A little story and art teaser for my upcoming book Montague Mouse: “You have me and I have you, so we will never be alone. Not truly anyhow. No matter where we go and what will befall us, we will always be friends.” The frog brightened in a smile as Montague spoke, he pulled the little mouse in for a great big hug (...)
”Dinnae think they grew ’em tha’ tall down South.” The jovial dwarf muttered between the puffs on his pipe. The young woman gave him a sidelong glance, he had fiery red hair that was decorated with braids and golden beads. His garments were colorful, purples, pinks and greens, interspersed with yellow. He looked entirely out of place on a ship like this. “My father is a Northerner.” “Ahh… tha’ll explain it, lass. Ye almost look like half a giant from down ‘ere, ‘cept on the count of yeh bein’ a li’l on tha scrawny side an’ all. Where’s ye pa? He on the ship too?” She inhaled sharply through her nose and held her breath for a moment before exhaling.

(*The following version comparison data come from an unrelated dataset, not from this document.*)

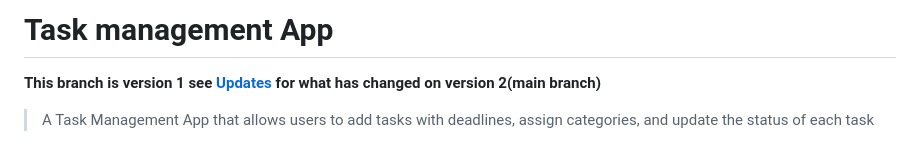
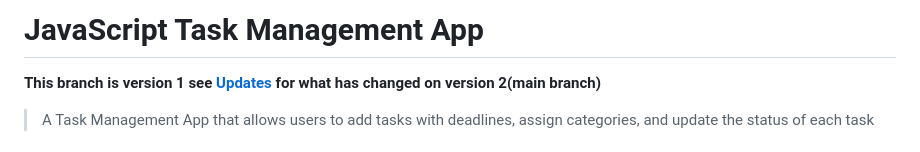
Before and after one commit to shanreed25/js-task-management-app, a Markdown page: README.md, the part around the change. Rendered like a GitHub page.

```diff
--- a/README.md
+++ b/README.md
@@ -1,4 +1,5 @@
-# Task management App
+# JavaScript Task Management App
+
 **This branch is version 1 see [Updates](#updates) for what has changed on version 2(main branch)**
 
 > A Task Management App that allows users to add tasks with deadlines, assign categories, and update the status of each task
```
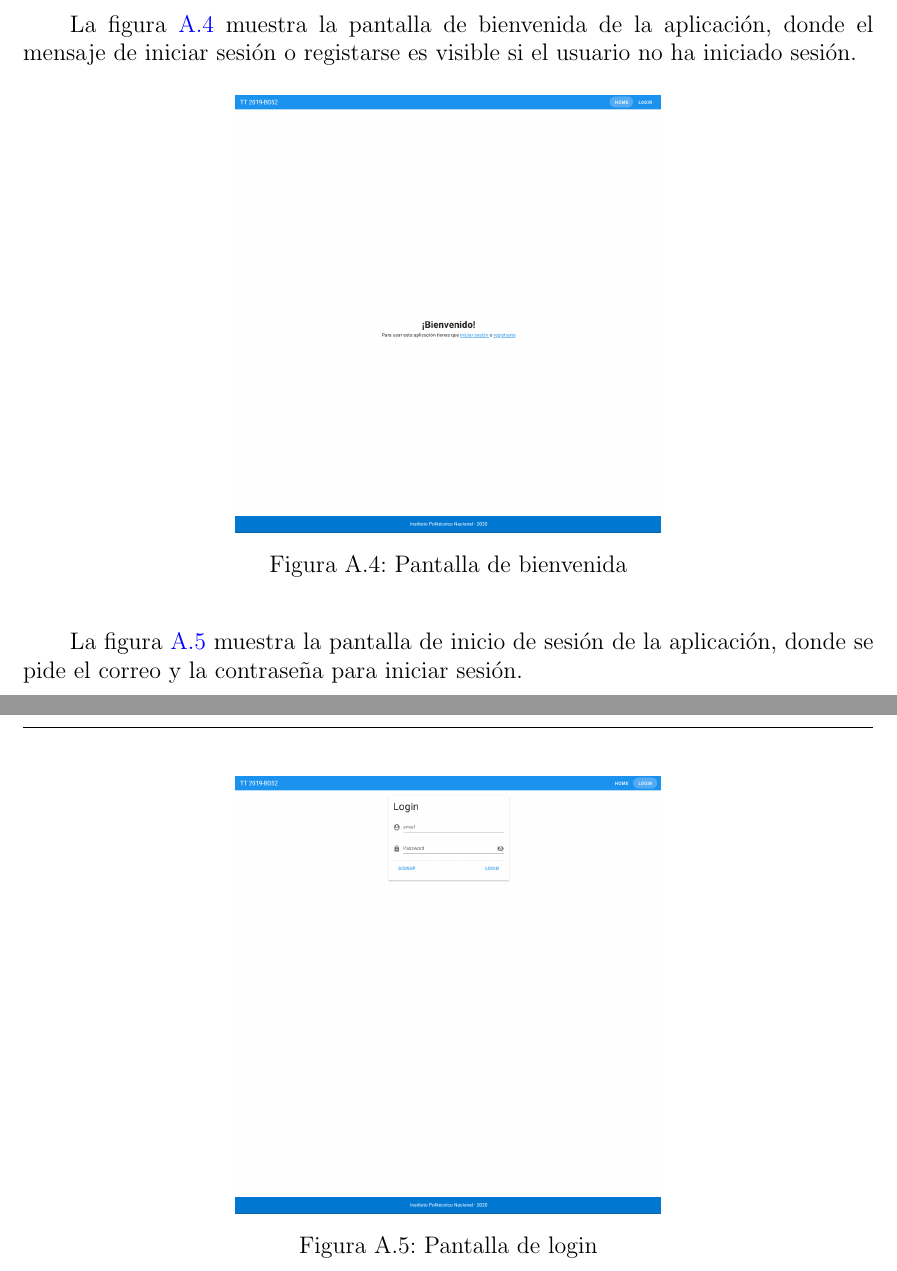
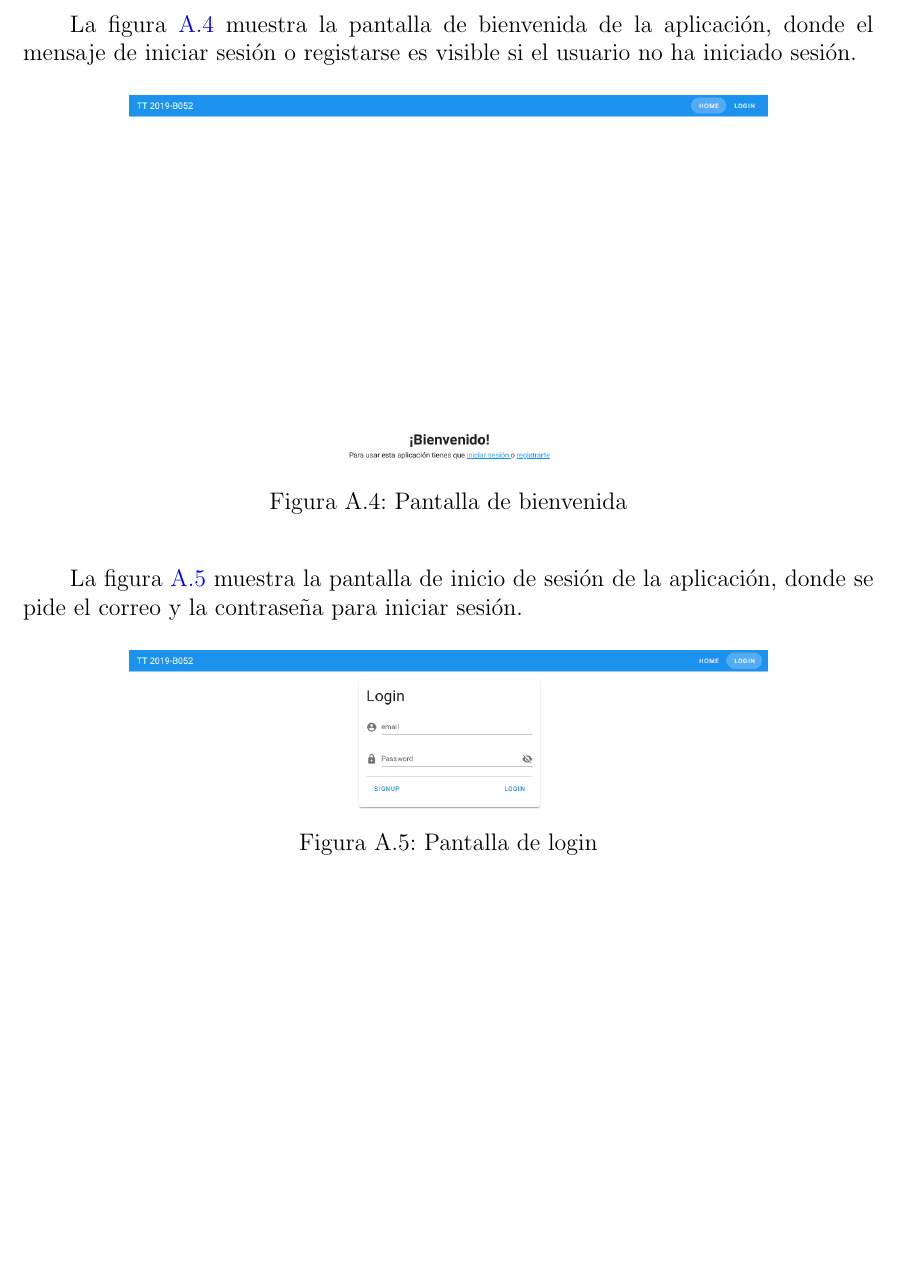
Before and after one commit to martinez-acosta/DOCS-TT-2019-B052, a LaTeX document (2019-B052.tex, which reads apendice/prototipo.tex): two parts of pages 89 and 90 of 95 before the commit and part of page 89 of 94 after it, the two joined at a grey line, cut so that both start at the same text, the shorter picture padded with empty space. Compiled offline with pdfLaTeX.

Commit message:
redaccion prototipo

```diff
--- a/apendice/prototipo.tex
+++ b/apendice/prototipo.tex
@@ -33,7 +33,7 @@ La figura~\ref{img:prototipo-welcome} muestra la pantalla de bienvenida de la ap
 
 \begin{figure}[H]
     \centering
-    \includegraphics[width=0.50\textwidth]{prototipo/welcome.png}
+    \includegraphics[width=0.75\textwidth]{prototipo/welcome.png}
     \caption{Pantalla de bienvenida}
     \label{img:prototipo-welcome}
 \end{figure}
@@ -43,7 +43,7 @@ La figura~\ref{img:prototipo-login} muestra la pantalla de inicio de sesión de
 
 \begin{figure}[H]
     \centering
-    \includegraphics[width=0.50\textwidth]{prototipo/login.png}
+    \includegraphics[width=0.75\textwidth]{prototipo/login.png}
     \caption{Pantalla de login}
     \label{img:prototipo-login}
 \end{figure}
```
Also changed, not shown: 2019-B052.pdf, images/prototipo/login.png, images/prototipo/signup.png, images/prototipo/welcome.png, apendice/prototipo.tex (2 more changed lines).
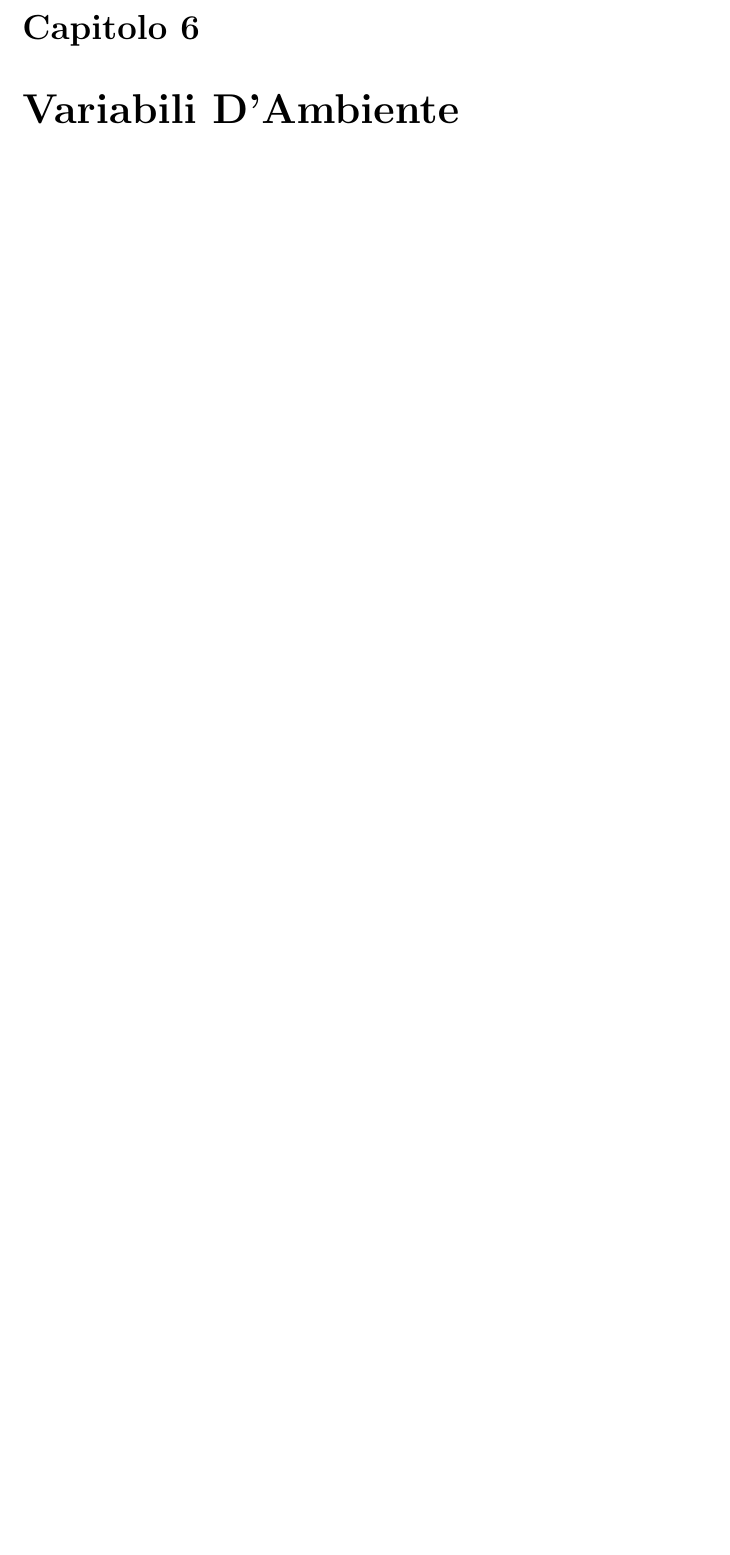
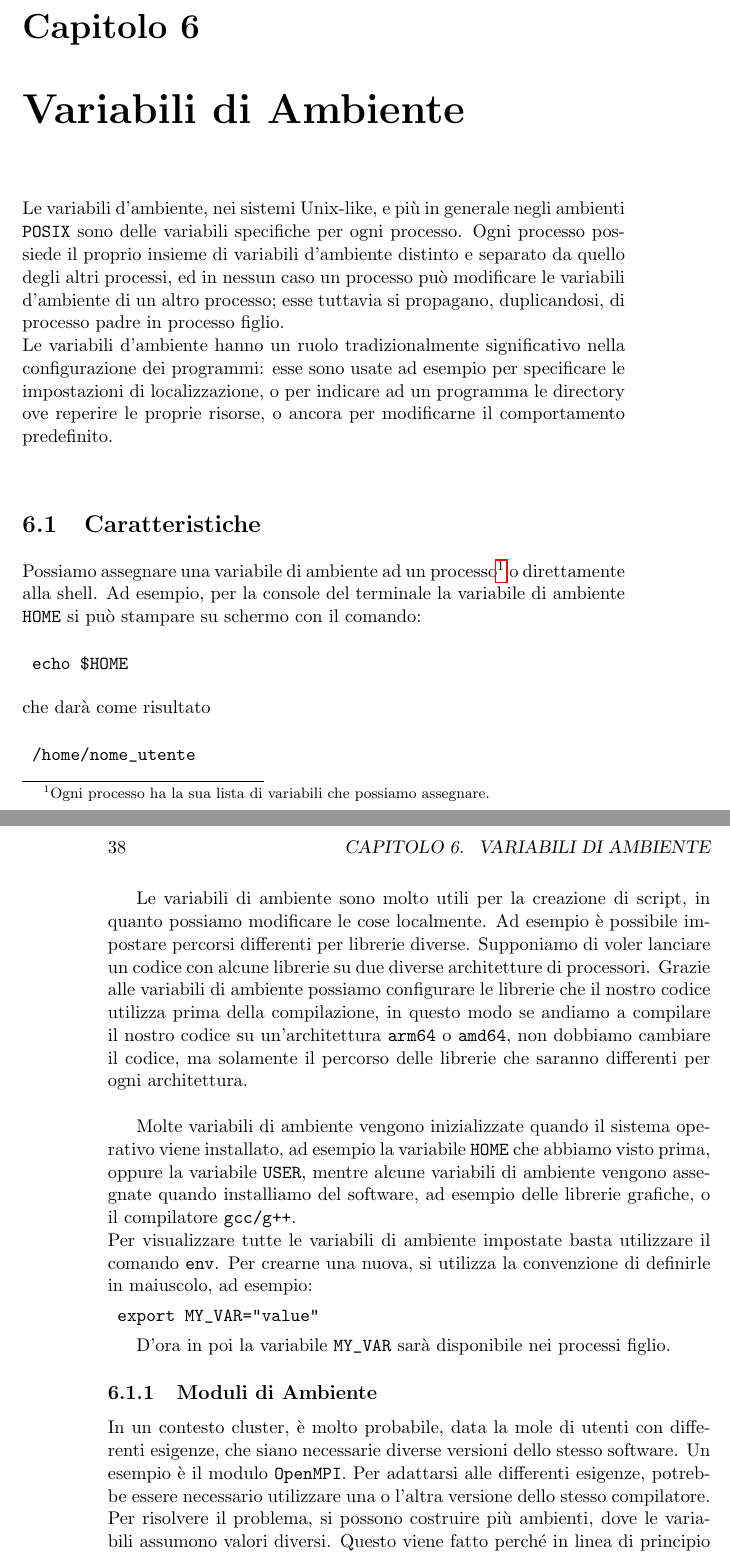
Before and after one commit to giacomotrinca/HPC, a LaTeX book (main.tex): part of page 37 of 37 before the commit and two parts of pages 37 and 38 of 39 after it, the two joined at a grey line, cut so that both start at the same text, the shorter picture padded with empty space. Compiled offline with pdfLaTeX.

Commit message:
Capitolo 6

```diff
--- a/main.tex
+++ b/main.tex
@@ -5,6 +5,7 @@
 \usepackage{verbatim}
 \usepackage{fancyvrb}
 \usepackage{amsthm}
+\usepackage{hyperref}
 
 %Newcommands
 \newtheorem{esempio}[section]{Esempio}
@@ -606,5 +607,29 @@ Possiamo inoltre usufruire dei ciclo e degli statements \verb*|if|
 
 
 
-\chapter{Variabili D'Ambiente}
+\chapter{Variabili di Ambiente}
+Le variabili d'ambiente, nei sistemi Unix-like, e più in generale negli ambienti \verb*|POSIX| sono delle variabili specifiche per ogni processo. Ogni processo possiede il proprio insieme di variabili d'ambiente distinto e separato da quello degli altri processi, ed in nessun caso un processo può modificare le variabili d'ambiente di un altro processo; esse tuttavia si propagano, duplicandosi, di processo padre in processo figlio. \\
+Le variabili d'ambiente hanno un ruolo tradizionalmente significativo nella configurazione dei programmi: esse sono usate ad esempio per specificare le impostazioni di localizzazione, o per indicare ad un programma le directory ove reperire le proprie risorse, o ancora per modificarne il comportamento predefinito. \\
+\section{Caratteristiche}
+Possiamo assegnare una variabile di ambiente ad un processo\footnote{Ogni processo ha la sua lista di variabili che possiamo assegnare.} o direttamente alla shell. Ad esempio, per la console del terminale la variabile di ambiente \verb*|HOME| si può stampare su schermo con il comando:
+\begin{verbatim}
+	echo $HOME
+\end{verbatim}
+che darà come risultato
+\begin{verbatim}
+	/home/nome_utente
+\end{verbatim}
 
+Le variabili di ambiente sono molto utili per la creazione di script, in quanto possiamo modificare le cose localmente. Ad esempio è possibile impostare percorsi differenti per librerie diverse. Supponiamo di voler lanciare un codice con alcune librerie su due diverse architetture di processori. Grazie alle variabili di ambiente possiamo configurare le librerie che il nostro codice utilizza prima della compilazione, in questo modo se andiamo a compilare il nostro codice su un'architettura \verb*|arm64| o \verb*|amd64|, non dobbiamo cambiare il codice, ma solamente il percorso delle librerie che saranno differenti per ogni architettura.\\
+
+Molte variabili di ambiente vengono inizializzate quando il sistema operativo viene installato, ad esempio la variabile \verb*|HOME| che abbiamo visto prima, oppure la variabile \verb*|USER|, mentre alcune variabili di ambiente vengono assegnate quando installiamo del software, ad esempio delle librerie grafiche, o il compilatore \verb*|gcc/g++|.\\
+Per visualizzare tutte le variabili di ambiente impostate basta utilizzare il comando \verb*|env|. Per crearne una nuova, si utilizza la convenzione di definirle in maiuscolo, ad esempio:
+\begin{verbatim}
+	export MY_VAR="value"
+\end{verbatim}
+
+D'ora in poi la variabile \verb*|MY_VAR| sarà disponibile nei processi figlio.
+
+\subsection{Moduli di Ambiente}
+In un contesto cluster, è molto probabile, data la mole di utenti con differenti esigenze, che siano necessarie diverse versioni dello stesso software. Un esempio è il modulo \verb*|OpenMPI|. Per adattarsi alle differenti esigenze, potrebbe essere necessario utilizzare una o l'altra versione dello stesso compilatore. Per risolvere il problema, si possono costruire più ambienti, dove le variabili assumono valori diversi. Questo viene fatto perché in linea di principio un amministratore del sistema non sa cosa serve all'utente, e quindi è meglio dare la possibilità di caricare diverse versioni dello stesso modulo. Ad esempio:
+\begin{verbatim}
```
Also changed, not shown: main.pdf, main.tex (9 more changed lines), 5 other files.
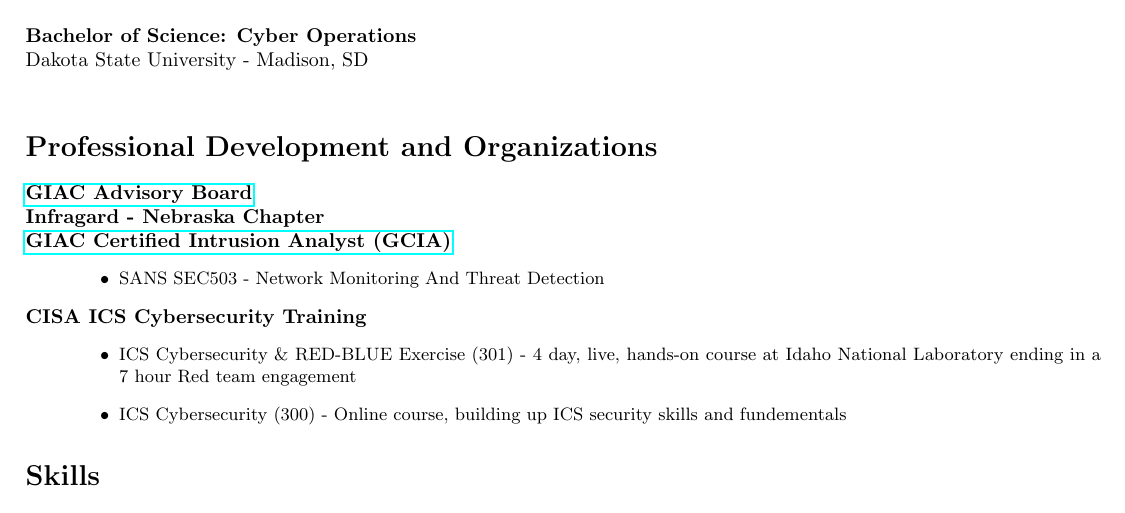
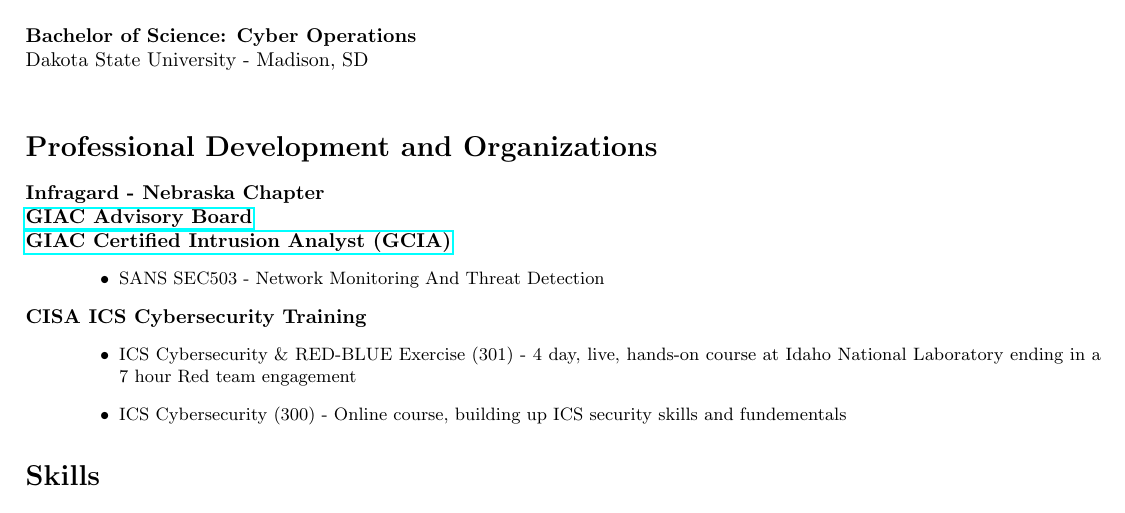
Before and after one commit to punchy98/resume, a LaTeX CV (resume.tex): part of page 1 of 2, cut so that both start at the same text. Compiled offline with pdfLaTeX.

Commit message:
Update resume.tex
moved infragard

```diff
--- a/resume.tex
+++ b/resume.tex
@@ -29,8 +29,8 @@
 \textbf{Bachelor of Science: Cyber Operations} \\
 Dakota State University - Madison, SD \\
 \addsec{Professional Development and Organizations}
+\textbf{Infragard - Nebraska Chapter} \\
 \href{https://www.credly.com/badges/a65cec63-e07c-4e52-b154-842564aadf65/public_url}{\textbf{GIAC Advisory Board}} \\
-\textbf{Infragard - Nebraska Chapter} \\
 \href{https://www.credly.com/badges/87563fff-910c-449c-ab21-f571b162cd4b/public_url}{\textbf{GIAC Certified Intrusion Analyst (GCIA)}}
 \begin{itemize}
     \small
```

The Drunken Whale was famous. Not for its drinks or fare which both left much to be desired, but for the coin which flowed plentifully below. Especially in recent days. Ships from the Isle of Maelström had docked in the city of Agos during the Autumn and since then, hefty sums of coin had exchanged hands among the blood, sweat, and tears in the underbelly of The Whale.
Gren crouched down to inspect the remnants of the vicious beast that had attacked their camp in the early hours of the morning, the lightning strike brought down by the cleric had left a gaping hole in its middle, the inexperienced wizard named Robin observed the thing with a look of mild horror. “Well, she ain’t subtle, but she’s effective.” He gave Robin a look and then glanced back the cleric.
I had the pleasure of being hired by the publisher 3DTotal to make a tutorial for their website. I rarely do tutorials, which is something I aim to change, it was really [...]
In an effort to reclaim my weekends, I joined my small group of friends in a weekly Dungeons and Dragons (D&D) game, every Saturday evening. Now you have to understand Dungeons and Dragons were part of why I first dreamt of being an illustrator. I have always had the mindset of a dreamer, and when I was introduced to the world of roleplaying in a medieval-inspired adventure world as a teenager, I was sold. I mean, who doesn’t want to be a warrior or wizard that can fight dragons and cast magic?! And the books were so beautifully illustrated.
Water lapped against the side of the warship but otherwise, it was dead silent. They had been locked up in the brig for the better part of a day, after the ship they sought passage on had been boarded.